Slippin’ into darkness


Life is always such a wonderful teacher. Lessons which can be constantly observed in the nuances as well as the monumental moments of our lives. And while lessons are always available, quite often we all can be very unaware that we are being taught anything of benefit. Most recently I have seen this occurring for me personally as I felt myself slipping into darkness. A blanket of fear and dread have seemed to have drown out the voice of wisdom and mindfulness. And while my practice is firmly in place, the reality of a great tragedy can easily become quite overwhelming.

This practice is based on three foundations, which are impermanence (anicca), suffering (dukkha), and no-self (anatta). Impermanence perhaps being the easiest to understand, but not always the easiest to accept. I have let go of a great deal in my life, some by choice while others were not. An increasing peace with the nature of life has helped me understand and accept this more and more. Yet still I would not say that loss comes to me without some amount of distress and sadness. But my view of all things coming and going is immensely different from what it was ten years ago, or even one year ago. So clearly I can see that the truth of the dhamma is infallible and invaluable in navigating this life. But perhaps more importantly, it has to be learned through personal experience. No one can just tell me these things and have me absorb it, but they must be understood one at a time. Each experience a lesson, each moment a great teacher.
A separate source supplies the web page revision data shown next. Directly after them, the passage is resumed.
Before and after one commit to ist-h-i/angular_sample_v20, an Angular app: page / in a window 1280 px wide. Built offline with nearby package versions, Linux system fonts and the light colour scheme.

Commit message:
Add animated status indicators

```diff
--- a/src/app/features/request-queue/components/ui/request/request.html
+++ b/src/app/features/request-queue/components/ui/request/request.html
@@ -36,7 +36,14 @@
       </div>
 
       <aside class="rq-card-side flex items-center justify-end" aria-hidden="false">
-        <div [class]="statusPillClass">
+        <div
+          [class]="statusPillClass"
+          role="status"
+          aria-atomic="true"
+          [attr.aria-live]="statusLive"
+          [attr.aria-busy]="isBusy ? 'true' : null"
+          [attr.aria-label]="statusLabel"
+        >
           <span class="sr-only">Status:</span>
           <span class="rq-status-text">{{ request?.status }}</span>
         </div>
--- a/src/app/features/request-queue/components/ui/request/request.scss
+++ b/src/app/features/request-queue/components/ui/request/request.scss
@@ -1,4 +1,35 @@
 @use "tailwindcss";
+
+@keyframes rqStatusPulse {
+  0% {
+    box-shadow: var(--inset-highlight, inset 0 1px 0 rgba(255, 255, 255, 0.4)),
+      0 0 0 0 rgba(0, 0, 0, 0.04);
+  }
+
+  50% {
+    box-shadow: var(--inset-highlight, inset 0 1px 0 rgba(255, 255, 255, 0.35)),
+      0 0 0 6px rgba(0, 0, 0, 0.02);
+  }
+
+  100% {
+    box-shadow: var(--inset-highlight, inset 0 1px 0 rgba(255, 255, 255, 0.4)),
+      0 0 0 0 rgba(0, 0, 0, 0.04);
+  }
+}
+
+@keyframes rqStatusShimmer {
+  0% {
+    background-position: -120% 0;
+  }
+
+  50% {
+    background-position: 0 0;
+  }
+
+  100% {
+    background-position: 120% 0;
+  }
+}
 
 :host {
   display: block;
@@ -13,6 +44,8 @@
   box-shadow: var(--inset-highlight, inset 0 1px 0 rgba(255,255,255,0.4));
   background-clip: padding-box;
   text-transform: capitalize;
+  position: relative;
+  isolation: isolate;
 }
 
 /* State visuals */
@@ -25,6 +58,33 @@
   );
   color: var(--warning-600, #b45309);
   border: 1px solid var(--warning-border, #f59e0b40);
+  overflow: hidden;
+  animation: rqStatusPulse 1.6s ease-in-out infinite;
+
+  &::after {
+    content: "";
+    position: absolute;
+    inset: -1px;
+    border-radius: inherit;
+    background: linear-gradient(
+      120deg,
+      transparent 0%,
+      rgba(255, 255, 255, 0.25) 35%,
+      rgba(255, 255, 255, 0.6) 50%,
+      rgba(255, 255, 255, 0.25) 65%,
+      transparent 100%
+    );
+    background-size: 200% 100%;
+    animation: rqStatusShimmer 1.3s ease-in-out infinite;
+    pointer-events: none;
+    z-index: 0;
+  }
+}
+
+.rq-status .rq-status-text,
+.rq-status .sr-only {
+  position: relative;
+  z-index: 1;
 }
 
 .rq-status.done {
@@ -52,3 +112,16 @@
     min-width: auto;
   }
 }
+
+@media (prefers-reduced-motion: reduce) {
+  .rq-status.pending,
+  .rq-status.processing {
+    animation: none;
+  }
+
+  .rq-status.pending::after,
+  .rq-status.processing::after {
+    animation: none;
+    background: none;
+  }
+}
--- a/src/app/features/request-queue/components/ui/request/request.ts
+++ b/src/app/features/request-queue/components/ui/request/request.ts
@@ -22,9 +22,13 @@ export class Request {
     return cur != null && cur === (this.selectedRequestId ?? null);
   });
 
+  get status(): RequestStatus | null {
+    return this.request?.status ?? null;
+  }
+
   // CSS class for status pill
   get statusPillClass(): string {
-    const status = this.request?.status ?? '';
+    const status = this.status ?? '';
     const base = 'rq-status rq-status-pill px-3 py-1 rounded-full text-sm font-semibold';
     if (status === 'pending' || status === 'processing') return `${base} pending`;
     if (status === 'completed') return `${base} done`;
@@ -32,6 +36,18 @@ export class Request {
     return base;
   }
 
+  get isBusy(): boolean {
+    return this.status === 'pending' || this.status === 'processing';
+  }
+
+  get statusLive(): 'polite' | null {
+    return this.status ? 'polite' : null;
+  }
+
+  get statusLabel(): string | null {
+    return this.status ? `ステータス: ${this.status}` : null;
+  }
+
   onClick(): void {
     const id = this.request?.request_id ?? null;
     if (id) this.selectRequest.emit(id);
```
So what lesson can be learned from slipping into darkness?
Well, I think it can be viewed like many other experiences in every life. When we are born, we come from the darkness of the womb into the light of day. While in death we go from the light of day to the darkness. And I think this unknown quality of death, leaving the light to the darkness, is symbolic of how any of us feel when we are facing an extreme circumstance or tragedy in our lives. It is the unforeseen that creates fear and aversion. This is suffering (dukkha), or, as more accurately explained by Bhante Punnaji, “dukkha is the insecurity of life”. The obvious truth being that there is always insecurity in this life, and this is unavoidable. But when things are going along as planned, we easily ignore this fact. Therein lies another great lesson if we are able to increase our mindfulness to that degree. But then who wants to think about devastating loss when life is going so charmingly well, right! Yet this is really the best time to develop a deep understanding, because our minds and bodies are at ease. This is the reason why many people spend part of meditation every day focusing on death and decay. And as morbid as that may sound to many of you, it is really a wonderful way to increase our own understanding about the nature of all things – including ourselves. And therein lies the seed of understanding no-self (anatta). The idea of all things being about us is at the heart of our struggle, and one of the lessons that we most likely avoid learning.

In summation, while I may be slipping into darkness at the moment, there remains a gratitude and understanding that keeps the wind at my back. Knowing full well that when I set out on this journey of life that there would be stormy seas. And even though the gale of this storm was unforeseen, I am fully aware that the clouds will break and the Sun will shine again. These lessons learned leaving me as a more seasoned and experienced Captain of my own ship.